The PAStart Communication Action Series

VAPING Toolkit

  • 1 in 4 high school students reported vaping in the past month.
  • Vaping is linked to an increased risk of COVID-19 among teens.
  • 99% of vape products contain nicotine.
  • Teens who use e-cigarettes are four time more likely to smoke tobacco later.
  • A new study finds that vaping is not a safe alternative to smoking and may be more harmful than tobacco cigarettes.
  • Be empathetic.
  • Try to recall what is was like to be a teenager.
  • Know what to ask.
  • Be an attentive listener.
  • Employ Positive Parenting techniques.
  • Avoid criticism.
  • Commit to patience.
  • Share facts and resources.
  • Answer questions honestly and directly.

The best time to talk to your teens about vaping is before they start.

The tobacco industry markets vaping products to your teens and pre-teens using teen-friendly flavors to mask the taste of nicotine and other chemicals. Know how these tactics create a culture of misinformation among your teen’s social group.

Vaping has quickly risen to one of the most common substance use behaviors among teens. One in five high school students reported vaping in the past month.* According to the Surgeon General, vaping has now reached “epidemic proportions among this population.” Vaping is inhaling the aerosol produced when using an electronic combustion device (Juul, PuffBar and others). Ingredients found in these aerosols can include nicotine, formaldehyde, lead, marijuana (THC), and other toxic and addictive chemicals.

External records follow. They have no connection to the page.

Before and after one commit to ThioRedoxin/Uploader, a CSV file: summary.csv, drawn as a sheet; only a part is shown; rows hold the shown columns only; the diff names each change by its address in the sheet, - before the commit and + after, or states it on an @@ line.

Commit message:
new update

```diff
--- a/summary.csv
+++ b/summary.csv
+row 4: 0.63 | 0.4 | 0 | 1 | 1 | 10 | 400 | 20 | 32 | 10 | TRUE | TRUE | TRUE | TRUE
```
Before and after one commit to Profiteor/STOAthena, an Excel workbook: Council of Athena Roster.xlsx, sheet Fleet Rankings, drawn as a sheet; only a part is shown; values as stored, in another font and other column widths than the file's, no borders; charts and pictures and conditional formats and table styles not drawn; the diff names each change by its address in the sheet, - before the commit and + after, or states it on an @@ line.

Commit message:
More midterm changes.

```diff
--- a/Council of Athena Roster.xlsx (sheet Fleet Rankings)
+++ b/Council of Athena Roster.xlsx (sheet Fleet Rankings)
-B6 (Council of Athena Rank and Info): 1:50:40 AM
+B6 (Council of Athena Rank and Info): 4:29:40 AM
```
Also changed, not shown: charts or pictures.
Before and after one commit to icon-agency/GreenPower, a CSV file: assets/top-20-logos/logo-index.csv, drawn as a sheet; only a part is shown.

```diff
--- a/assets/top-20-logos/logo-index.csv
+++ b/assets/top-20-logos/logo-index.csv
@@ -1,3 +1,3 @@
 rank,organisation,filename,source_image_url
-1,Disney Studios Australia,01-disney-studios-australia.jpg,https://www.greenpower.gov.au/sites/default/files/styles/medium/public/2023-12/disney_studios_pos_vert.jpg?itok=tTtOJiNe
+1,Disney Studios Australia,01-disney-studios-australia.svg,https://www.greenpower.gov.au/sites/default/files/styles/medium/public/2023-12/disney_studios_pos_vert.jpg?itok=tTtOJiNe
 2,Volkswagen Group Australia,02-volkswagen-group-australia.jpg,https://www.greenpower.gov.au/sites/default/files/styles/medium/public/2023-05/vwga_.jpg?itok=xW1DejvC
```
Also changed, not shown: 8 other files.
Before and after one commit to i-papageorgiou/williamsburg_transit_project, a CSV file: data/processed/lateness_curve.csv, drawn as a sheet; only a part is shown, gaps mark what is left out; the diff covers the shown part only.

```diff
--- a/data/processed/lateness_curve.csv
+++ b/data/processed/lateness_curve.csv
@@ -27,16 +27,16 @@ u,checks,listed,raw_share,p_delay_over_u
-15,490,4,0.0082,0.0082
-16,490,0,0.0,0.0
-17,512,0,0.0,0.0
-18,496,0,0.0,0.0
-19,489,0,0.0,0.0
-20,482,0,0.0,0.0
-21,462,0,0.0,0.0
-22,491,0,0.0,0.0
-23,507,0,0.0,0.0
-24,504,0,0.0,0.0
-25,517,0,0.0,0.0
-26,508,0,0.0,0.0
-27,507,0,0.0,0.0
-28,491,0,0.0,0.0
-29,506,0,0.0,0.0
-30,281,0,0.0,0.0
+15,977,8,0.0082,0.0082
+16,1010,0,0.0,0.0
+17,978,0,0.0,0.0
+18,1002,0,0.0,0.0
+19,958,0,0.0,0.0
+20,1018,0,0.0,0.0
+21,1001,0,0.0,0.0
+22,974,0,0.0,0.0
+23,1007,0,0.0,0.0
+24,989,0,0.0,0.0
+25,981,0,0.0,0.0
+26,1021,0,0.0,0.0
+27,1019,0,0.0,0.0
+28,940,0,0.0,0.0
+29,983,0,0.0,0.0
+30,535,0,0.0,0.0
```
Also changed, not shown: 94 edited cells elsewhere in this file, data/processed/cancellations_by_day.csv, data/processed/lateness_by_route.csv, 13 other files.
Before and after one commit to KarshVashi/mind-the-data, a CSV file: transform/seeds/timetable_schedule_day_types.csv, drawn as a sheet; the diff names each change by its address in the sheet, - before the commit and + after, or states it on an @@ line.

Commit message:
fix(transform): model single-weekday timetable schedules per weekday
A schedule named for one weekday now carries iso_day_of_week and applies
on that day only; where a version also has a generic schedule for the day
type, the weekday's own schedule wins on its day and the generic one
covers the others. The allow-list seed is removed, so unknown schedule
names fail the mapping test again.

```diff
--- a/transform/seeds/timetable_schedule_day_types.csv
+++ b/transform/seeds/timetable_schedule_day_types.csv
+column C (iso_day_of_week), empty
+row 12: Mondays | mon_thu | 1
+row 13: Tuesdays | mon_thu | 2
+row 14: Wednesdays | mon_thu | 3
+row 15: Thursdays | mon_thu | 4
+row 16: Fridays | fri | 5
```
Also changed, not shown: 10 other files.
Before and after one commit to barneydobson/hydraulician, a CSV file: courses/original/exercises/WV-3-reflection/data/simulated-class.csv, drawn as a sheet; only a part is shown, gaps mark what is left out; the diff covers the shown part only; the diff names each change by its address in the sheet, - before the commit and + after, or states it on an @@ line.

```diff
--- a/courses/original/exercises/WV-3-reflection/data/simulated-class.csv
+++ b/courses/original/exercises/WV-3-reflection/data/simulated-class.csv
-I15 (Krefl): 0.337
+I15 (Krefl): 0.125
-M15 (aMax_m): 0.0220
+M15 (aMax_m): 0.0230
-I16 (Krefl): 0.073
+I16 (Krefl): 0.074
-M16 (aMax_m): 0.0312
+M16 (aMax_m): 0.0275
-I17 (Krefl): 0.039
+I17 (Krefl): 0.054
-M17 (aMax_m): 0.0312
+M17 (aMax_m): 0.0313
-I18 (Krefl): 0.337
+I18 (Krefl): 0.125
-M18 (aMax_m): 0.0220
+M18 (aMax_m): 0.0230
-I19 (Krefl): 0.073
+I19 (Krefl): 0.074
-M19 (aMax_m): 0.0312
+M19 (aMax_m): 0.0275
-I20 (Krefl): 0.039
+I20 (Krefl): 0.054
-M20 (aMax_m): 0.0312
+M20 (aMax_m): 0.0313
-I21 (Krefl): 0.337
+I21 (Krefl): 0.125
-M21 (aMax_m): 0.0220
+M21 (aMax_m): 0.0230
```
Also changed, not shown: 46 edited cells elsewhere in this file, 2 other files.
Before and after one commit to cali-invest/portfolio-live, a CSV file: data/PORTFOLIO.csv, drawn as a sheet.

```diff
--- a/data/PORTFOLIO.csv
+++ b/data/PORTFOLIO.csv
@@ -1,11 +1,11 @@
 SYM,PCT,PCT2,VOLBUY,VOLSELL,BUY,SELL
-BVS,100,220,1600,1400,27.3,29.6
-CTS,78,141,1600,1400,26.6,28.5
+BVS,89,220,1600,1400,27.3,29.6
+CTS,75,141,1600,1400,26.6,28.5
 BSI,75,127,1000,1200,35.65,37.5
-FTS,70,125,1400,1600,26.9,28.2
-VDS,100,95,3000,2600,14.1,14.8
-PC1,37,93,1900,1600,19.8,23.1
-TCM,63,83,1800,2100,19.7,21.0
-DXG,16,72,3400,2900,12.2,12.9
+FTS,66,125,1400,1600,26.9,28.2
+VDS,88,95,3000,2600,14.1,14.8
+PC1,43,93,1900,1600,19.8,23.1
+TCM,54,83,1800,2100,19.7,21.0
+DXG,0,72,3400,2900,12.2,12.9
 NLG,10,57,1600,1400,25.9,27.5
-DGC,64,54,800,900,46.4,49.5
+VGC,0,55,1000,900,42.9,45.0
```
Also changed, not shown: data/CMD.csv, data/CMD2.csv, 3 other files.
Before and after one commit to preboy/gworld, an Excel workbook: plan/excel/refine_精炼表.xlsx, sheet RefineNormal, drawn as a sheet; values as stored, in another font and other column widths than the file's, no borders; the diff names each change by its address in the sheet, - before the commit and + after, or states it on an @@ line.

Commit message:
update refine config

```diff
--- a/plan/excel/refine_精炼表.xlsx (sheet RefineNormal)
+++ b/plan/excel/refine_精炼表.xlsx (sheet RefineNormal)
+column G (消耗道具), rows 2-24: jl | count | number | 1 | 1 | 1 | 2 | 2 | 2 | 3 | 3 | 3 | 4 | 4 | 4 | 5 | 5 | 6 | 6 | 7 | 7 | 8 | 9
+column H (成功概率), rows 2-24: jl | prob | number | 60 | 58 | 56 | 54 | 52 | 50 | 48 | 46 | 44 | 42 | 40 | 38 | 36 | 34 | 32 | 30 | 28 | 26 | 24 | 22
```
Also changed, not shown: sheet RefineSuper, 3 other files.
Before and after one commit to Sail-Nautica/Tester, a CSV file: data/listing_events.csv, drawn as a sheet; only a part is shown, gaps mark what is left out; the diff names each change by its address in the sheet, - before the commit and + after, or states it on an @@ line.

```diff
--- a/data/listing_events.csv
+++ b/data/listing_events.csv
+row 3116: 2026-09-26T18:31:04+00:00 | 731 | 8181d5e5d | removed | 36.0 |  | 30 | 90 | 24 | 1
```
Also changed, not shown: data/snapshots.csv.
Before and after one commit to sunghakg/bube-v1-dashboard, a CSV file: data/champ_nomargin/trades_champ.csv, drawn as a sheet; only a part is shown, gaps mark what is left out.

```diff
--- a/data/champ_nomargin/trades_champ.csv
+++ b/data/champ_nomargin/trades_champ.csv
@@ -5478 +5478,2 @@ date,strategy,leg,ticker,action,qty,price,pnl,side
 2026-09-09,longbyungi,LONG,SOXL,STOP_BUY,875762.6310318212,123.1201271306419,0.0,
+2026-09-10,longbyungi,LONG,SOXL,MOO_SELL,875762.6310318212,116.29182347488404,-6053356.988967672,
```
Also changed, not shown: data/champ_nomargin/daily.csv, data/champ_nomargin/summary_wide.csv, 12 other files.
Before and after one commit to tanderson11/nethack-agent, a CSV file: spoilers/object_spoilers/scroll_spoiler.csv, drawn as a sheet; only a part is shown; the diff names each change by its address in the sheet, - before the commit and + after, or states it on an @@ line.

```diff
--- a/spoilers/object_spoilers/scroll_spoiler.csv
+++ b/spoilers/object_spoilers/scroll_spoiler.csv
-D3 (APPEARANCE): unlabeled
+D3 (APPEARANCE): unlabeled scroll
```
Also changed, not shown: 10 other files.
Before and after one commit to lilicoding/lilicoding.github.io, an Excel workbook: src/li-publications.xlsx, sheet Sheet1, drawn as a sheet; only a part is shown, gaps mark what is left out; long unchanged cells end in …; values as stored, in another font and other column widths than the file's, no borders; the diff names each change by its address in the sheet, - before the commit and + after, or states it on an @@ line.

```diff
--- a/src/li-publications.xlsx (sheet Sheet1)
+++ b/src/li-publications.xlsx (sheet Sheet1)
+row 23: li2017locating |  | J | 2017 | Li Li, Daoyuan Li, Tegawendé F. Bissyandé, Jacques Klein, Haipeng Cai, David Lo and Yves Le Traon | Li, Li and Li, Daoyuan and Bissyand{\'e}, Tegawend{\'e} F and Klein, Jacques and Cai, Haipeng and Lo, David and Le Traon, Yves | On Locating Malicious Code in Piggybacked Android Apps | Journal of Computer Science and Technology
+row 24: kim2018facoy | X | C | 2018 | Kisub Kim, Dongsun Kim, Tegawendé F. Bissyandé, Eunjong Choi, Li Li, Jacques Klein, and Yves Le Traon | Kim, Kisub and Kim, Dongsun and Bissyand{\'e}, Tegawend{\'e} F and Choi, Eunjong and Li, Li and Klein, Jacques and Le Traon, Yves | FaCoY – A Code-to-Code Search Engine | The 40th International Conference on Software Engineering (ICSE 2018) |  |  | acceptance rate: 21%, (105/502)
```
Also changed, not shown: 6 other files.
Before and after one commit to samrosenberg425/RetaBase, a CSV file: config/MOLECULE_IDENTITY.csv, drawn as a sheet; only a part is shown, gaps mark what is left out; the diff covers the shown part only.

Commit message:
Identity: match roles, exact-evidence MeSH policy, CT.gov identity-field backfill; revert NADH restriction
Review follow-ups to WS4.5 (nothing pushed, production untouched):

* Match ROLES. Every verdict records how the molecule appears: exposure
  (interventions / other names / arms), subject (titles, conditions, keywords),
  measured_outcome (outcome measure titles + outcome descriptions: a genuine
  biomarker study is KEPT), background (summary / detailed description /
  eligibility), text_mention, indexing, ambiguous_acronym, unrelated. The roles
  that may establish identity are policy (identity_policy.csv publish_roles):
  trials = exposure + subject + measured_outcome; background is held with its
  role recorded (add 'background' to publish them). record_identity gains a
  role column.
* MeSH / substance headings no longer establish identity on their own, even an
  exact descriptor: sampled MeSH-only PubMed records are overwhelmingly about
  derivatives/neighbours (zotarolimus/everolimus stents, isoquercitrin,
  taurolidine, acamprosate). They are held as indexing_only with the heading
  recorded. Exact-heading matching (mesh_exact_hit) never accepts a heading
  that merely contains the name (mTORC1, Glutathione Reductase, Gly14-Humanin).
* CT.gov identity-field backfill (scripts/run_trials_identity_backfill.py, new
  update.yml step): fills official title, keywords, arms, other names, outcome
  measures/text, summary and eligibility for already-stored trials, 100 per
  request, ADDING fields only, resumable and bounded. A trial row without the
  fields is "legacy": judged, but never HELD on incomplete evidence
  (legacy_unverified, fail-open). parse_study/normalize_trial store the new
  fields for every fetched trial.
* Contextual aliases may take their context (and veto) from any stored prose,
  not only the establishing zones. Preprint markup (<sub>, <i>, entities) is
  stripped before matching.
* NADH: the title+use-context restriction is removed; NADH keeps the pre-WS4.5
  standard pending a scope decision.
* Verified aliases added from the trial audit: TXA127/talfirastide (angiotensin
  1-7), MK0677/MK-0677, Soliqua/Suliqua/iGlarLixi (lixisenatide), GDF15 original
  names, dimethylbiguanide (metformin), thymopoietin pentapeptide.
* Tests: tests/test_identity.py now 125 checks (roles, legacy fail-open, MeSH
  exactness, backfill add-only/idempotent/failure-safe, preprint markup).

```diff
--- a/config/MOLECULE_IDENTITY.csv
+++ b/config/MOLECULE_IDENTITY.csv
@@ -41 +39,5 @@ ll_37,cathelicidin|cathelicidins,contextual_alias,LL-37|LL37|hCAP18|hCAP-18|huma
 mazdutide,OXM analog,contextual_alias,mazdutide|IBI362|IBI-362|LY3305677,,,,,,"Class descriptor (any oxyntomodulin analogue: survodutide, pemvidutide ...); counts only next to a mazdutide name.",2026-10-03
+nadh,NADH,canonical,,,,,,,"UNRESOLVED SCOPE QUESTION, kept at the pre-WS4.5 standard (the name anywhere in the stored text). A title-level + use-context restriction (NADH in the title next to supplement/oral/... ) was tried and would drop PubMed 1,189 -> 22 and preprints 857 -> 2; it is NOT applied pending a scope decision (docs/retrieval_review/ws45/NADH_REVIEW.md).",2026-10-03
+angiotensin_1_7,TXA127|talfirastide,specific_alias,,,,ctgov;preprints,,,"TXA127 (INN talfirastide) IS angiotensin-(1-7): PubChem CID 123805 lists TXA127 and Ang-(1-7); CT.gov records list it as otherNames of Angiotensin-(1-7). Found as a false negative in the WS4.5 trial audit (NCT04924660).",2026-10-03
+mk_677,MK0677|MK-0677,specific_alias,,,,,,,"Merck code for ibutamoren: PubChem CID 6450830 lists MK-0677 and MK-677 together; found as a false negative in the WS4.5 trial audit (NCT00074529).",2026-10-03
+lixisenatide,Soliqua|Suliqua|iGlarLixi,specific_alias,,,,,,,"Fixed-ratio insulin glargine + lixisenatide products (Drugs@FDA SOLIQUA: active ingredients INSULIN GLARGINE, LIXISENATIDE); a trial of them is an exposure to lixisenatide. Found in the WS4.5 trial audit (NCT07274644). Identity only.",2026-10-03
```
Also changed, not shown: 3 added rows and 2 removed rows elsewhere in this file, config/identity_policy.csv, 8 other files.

Due to their small size, most vape devices are easy to hide. As one design becomes familiar, new streamlined devices hit the market all the time and can resemble USB drive sticks, cell phones, pens, and lipstick. Some are disposable and others are rechargeable.

Health effects from vaping can include coughing and wheezing, mood swings, headaches, seizures, vomiting, asthma, and lung disease.* Additionally, vaping has been demonstrated to negatively affect teens’ attention span, learning, and impulse control in school, sports and social environments.*

Parents and caregivers are engaged in a balancing act between granting young people their freedom and keeping them safe. Therefore, it is important when talking to the young person in your life, that you do so being mindful of the suggestions outlined in the toolkit and utilize the resources for support.

Marketing 101: Know Your Audience

Teen-targeted vape flavors on the market include Apple Juice Box, Bubblegum, Kool-Aid, Gummi Bears and Fruit Loops.


Now that you know, where do you start? Learning these facts is an important first step. But it’s crucial to create a plan for on-going open communication, and to be mindful of engaging your teen with respect. Positive role modeling, compassion and speaking the truth will go a long way to help you take action effectively.

1. Before You Talk: Be Ready to Listen.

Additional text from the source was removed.